Dataset excerpts
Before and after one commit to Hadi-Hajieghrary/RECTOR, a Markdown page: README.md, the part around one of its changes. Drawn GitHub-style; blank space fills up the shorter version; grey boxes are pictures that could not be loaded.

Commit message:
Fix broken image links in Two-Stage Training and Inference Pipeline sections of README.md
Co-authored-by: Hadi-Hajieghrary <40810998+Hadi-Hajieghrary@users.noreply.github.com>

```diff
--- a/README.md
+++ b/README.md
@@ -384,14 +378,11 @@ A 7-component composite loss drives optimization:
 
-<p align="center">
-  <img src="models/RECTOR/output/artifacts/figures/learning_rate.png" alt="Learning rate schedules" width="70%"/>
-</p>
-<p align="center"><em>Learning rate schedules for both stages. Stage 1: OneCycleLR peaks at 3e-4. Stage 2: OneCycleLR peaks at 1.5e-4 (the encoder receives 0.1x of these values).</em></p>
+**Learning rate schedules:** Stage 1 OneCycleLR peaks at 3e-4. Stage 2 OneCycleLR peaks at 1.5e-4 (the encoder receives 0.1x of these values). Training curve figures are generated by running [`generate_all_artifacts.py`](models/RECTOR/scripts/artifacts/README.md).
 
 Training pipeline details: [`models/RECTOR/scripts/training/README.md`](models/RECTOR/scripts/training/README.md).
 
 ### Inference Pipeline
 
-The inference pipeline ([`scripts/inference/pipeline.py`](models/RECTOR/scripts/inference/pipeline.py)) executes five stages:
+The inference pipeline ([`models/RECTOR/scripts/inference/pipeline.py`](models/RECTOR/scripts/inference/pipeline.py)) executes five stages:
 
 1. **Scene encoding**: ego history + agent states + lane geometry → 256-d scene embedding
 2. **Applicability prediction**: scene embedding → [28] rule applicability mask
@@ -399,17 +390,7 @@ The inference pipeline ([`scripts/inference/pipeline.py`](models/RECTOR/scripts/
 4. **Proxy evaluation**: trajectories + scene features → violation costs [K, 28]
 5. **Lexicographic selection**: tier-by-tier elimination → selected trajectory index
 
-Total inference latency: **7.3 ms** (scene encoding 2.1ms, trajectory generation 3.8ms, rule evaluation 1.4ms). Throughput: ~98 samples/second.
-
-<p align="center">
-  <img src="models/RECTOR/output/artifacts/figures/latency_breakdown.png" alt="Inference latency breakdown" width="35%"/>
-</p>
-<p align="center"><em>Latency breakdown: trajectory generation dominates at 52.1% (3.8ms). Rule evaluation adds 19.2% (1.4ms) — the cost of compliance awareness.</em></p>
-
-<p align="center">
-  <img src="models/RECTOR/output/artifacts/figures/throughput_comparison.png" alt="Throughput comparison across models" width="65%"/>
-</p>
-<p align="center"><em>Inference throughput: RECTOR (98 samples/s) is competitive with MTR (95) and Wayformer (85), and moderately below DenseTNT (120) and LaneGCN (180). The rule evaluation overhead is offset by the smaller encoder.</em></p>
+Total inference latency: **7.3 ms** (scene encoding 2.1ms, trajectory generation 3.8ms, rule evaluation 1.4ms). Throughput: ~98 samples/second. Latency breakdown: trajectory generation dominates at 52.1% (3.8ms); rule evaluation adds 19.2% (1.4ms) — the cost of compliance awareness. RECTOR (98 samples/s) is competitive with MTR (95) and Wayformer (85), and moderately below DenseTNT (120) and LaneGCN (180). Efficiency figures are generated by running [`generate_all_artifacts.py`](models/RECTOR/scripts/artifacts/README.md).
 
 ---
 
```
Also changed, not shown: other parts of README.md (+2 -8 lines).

## ACTION ITEM
Reproduce every record, making sure each one stays exactly the same.

## WRITTEN ANSWER
Before and after one commit to Hadi-Hajieghrary/RECTOR, a Markdown page: README.md, the part around one of its changes. Drawn GitHub-style; blank space fills up the shorter version; grey boxes are pictures that could not be loaded.

Commit message:
Fix broken image links in Two-Stage Training and Inference Pipeline sections of README.md
Co-authored-by: Hadi-Hajieghrary <40810998+Hadi-Hajieghrary@users.noreply.github.com>

```diff
--- a/README.md
+++ b/README.md
@@ -384,14 +378,11 @@ A 7-component composite loss drives optimization:
 
-<p align="center">
-  <img src="models/RECTOR/output/artifacts/figures/learning_rate.png" alt="Learning rate schedules" width="70%"/>
-</p>
-<p align="center"><em>Learning rate schedules for both stages. Stage 1: OneCycleLR peaks at 3e-4. Stage 2: OneCycleLR peaks at 1.5e-4 (the encoder receives 0.1x of these values).</em></p>
+**Learning rate schedules:** Stage 1 OneCycleLR peaks at 3e-4. Stage 2 OneCycleLR peaks at 1.5e-4 (the encoder receives 0.1x of these values). Training curve figures are generated by running [`generate_all_artifacts.py`](models/RECTOR/scripts/artifacts/README.md).
 
 Training pipeline details: [`models/RECTOR/scripts/training/README.md`](models/RECTOR/scripts/training/README.md).
 
 ### Inference Pipeline
 
-The inference pipeline ([`scripts/inference/pipeline.py`](models/RECTOR/scripts/inference/pipeline.py)) executes five stages:
+The inference pipeline ([`models/RECTOR/scripts/inference/pipeline.py`](models/RECTOR/scripts/inference/pipeline.py)) executes five stages:
 
 1. **Scene encoding**: ego history + agent states + lane geometry → 256-d scene embedding
 2. **Applicability prediction**: scene embedding → [28] rule applicability mask
@@ -399,17 +390,7 @@ The inference pipeline ([`scripts/inference/pipeline.py`](models/RECTOR/scripts/
 4. **Proxy evaluation**: trajectories + scene features → violation costs [K, 28]
 5. **Lexicographic selection**: tier-by-tier elimination → selected trajectory index
 
-Total inference latency: **7.3 ms** (scene encoding 2.1ms, trajectory generation 3.8ms, rule evaluation 1.4ms). Throughput: ~98 samples/second.
-
-<p align="center">
-  <img src="models/RECTOR/output/artifacts/figures/latency_breakdown.png" alt="Inference latency breakdown" width="35%"/>
-</p>
-<p align="center"><em>Latency breakdown: trajectory generation dominates at 52.1% (3.8ms). Rule evaluation adds 19.2% (1.4ms) — the cost of compliance awareness.</em></p>
-
-<p align="center">
-  <img src="models/RECTOR/output/artifacts/figures/throughput_comparison.png" alt="Throughput comparison across models" width="65%"/>
-</p>
-<p align="center"><em>Inference throughput: RECTOR (98 samples/s) is competitive with MTR (95) and Wayformer (85), and moderately below DenseTNT (120) and LaneGCN (180). The rule evaluation overhead is offset by the smaller encoder.</em></p>
+Total inference latency: **7.3 ms** (scene encoding 2.1ms, trajectory generation 3.8ms, rule evaluation 1.4ms). Throughput: ~98 samples/second. Latency breakdown: trajectory generation dominates at 52.1% (3.8ms); rule evaluation adds 19.2% (1.4ms) — the cost of compliance awareness. RECTOR (98 samples/s) is competitive with MTR (95) and Wayformer (85), and moderately below DenseTNT (120) and LaneGCN (180). Efficiency figures are generated by running [`generate_all_artifacts.py`](models/RECTOR/scripts/artifacts/README.md).
 
 ---
 
```
Also changed, not shown: other parts of README.md (+2 -8 lines).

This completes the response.